Gaming has often been treated as the antithesis of learning and been mentioned by some, particularly parents, in the same breath as video nasties and other no-nos when it comes to learning and looking after children. However, it has been suggested that this is little more than prejudice and, in fact, gaming can actually aid in learning, and you need not fear if your children are gamers.
Learning by Doing
First of all, using gaming can make learning more engaging. This is because learning through doing, or, in teaching parlance, kinesthetic learning, will lead to greater retention of information, and will engage students who were formerly not participating in classroom activities. This stands to reason, as educational orthodoxy for the last couple of decades has encouraged teachers to use students’ own interests in the classroom, and this is merely a logical extension of this idea.
Games for Brains

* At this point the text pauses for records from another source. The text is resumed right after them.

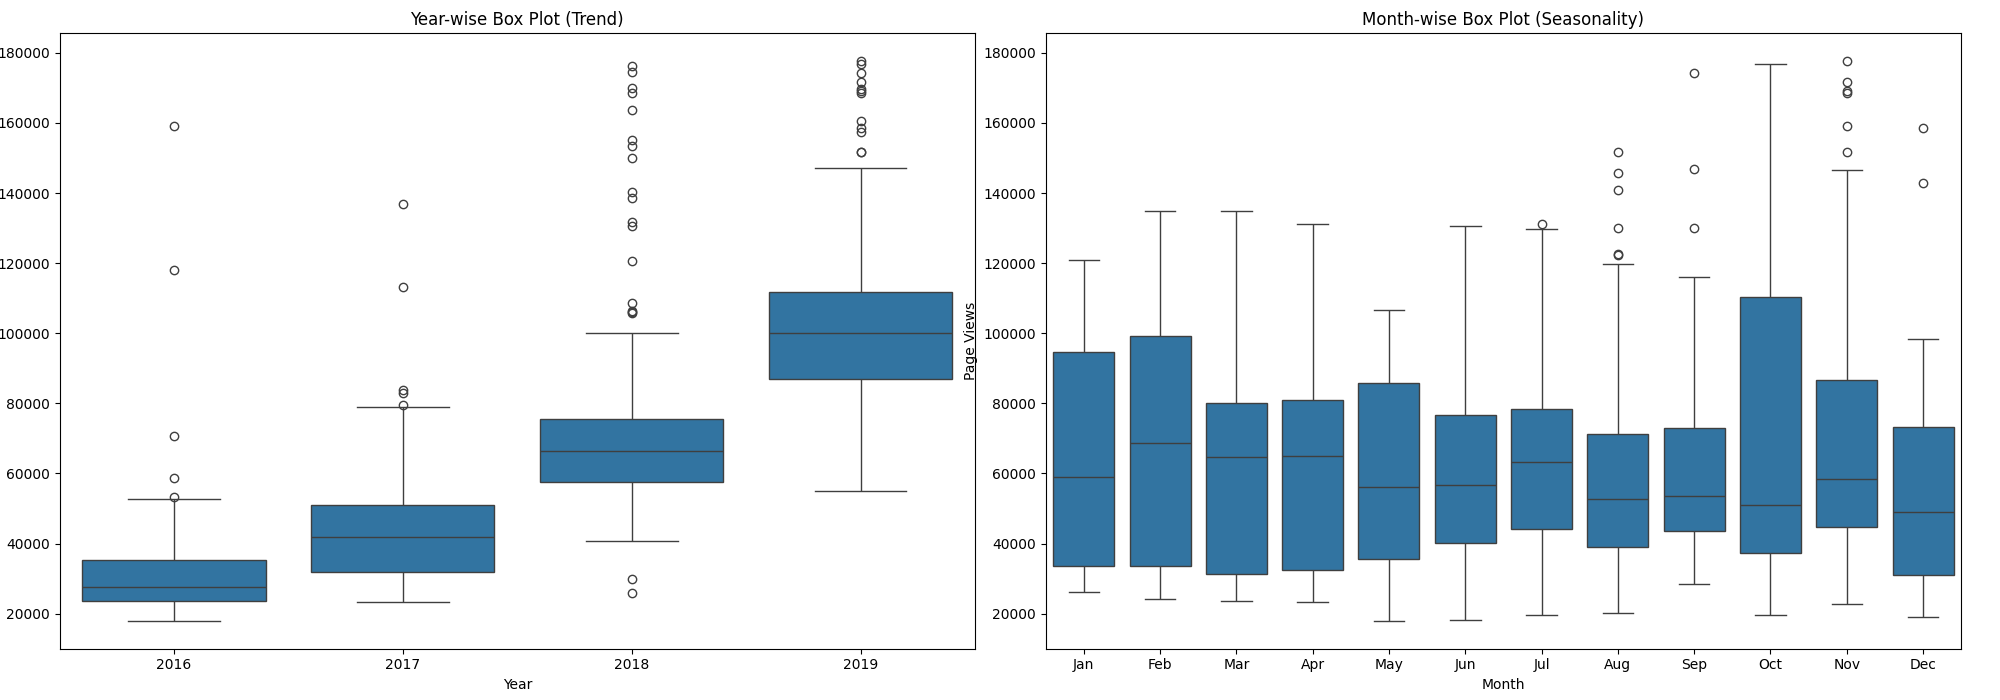
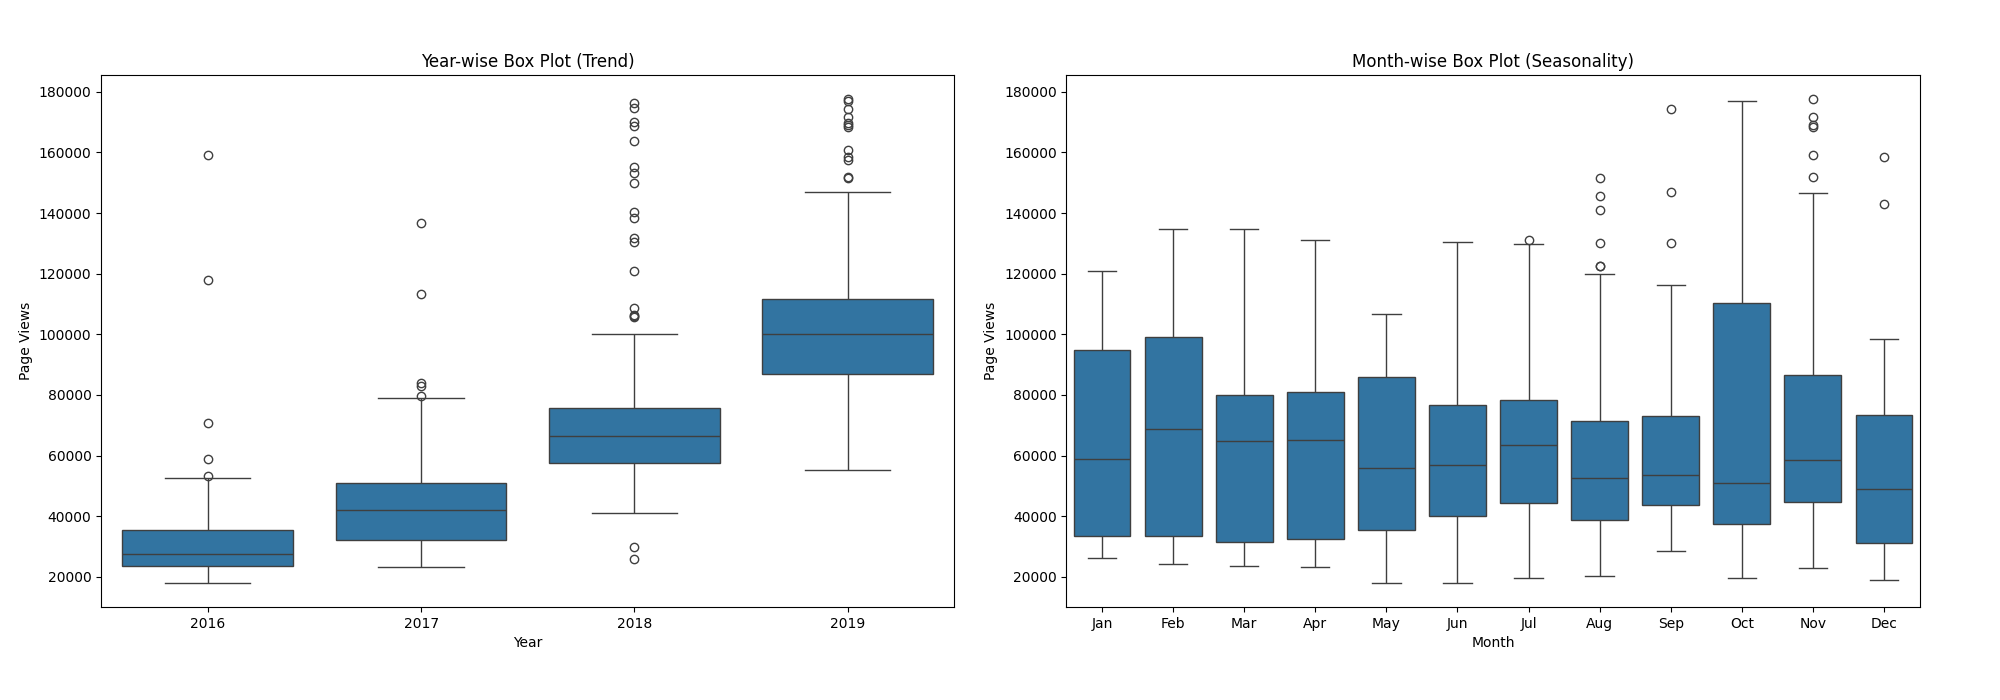
edited plot to look better

diff --git a/time_series_visualizer.py b/time_series_visualizer.py
@@ -77,7 +77,7 @@ def draw_box_plot():
 
     # Draw box plots (using Seaborn)
     fig, ax = plt.subplots(1, 2, figsize=(20,7))
-    plt.tight_layout(pad=2)
+    plt.tight_layout(pad=5)
     
     ax.flat[0].set_title('Year-wise Box Plot (Trend)')
     ax.flat[1].set_title('Month-wise Box Plot (Seasonality)')
@@ -87,6 +87,7 @@ def draw_box_plot():
     ax.flat[0].set_xlabel('Year')
     ax.flat[1].set_xlabel('Month')
     
+    
     sns.boxplot(
         data=df_box, x='year', y='value', ax=ax[0]
     )
@@ -94,7 +95,7 @@ def draw_box_plot():
     sns.boxplot(
         data=df_box, x='month', y='value', ax=ax[1], order=list(map(lambda x: x[:3], MONTHS))
     )
-
+    
     # Save image and return fig (don't change this part)
     fig.savefig('box_plot.png')
     return fig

Computer games can also have cognitive benefits, and improve visual processing. For example, games can strengthen the areas of the brain that are responsible for skills such as spatial awareness, and games can have a multitude of visual benefits, which also includes the ability to strengthen a so-called ‘lazy eye’.
Pay Attention: Play Games
Gaming, despite what many think, can also help to improve and sustain attention, which can obviously benefit learning. Due to the fact that most games are pretty fast-paced and involve concentrating very hard on the problem at hand, gaming can actually improve concentration levels and lengthen attention span, and video games have increasingly been used as a form of treatment for attention disorders such as ADHD, and their effectiveness has been backed up by a number of empirical studies.
Gaming Can Aid in Groupwork
Likewise, most educators accept that learning is a social activity, and that cooperative learning will increase engagement, allow students to learn more quickly and also to learn from their peers. Video games can facilitate this, as games often necessitate communication and working together. This valuable skills can be utilized in learning in the classroom, but it is also a lesson in itself.
The Bottom Line
We are obviously not advocating the complete taking over of the classroom by computers, in a kind of sci-fi nightmare that we imagine would leave teachers walking up from nightmares in a cold sweat.
However, neither do we think that the education system, and learning in general, can fail to take into account the society that we live in, and the increasing technical literacy of the ‘digital natives’ in our classroom.
Most learners will use technology every day, will have a mobile device that they take everywhere and will understand the language of games and their value. It would be a shame to discount the validity of things such as this just because of some bad experiences in the past and, let’s face it, in some cases mere blind prejudice.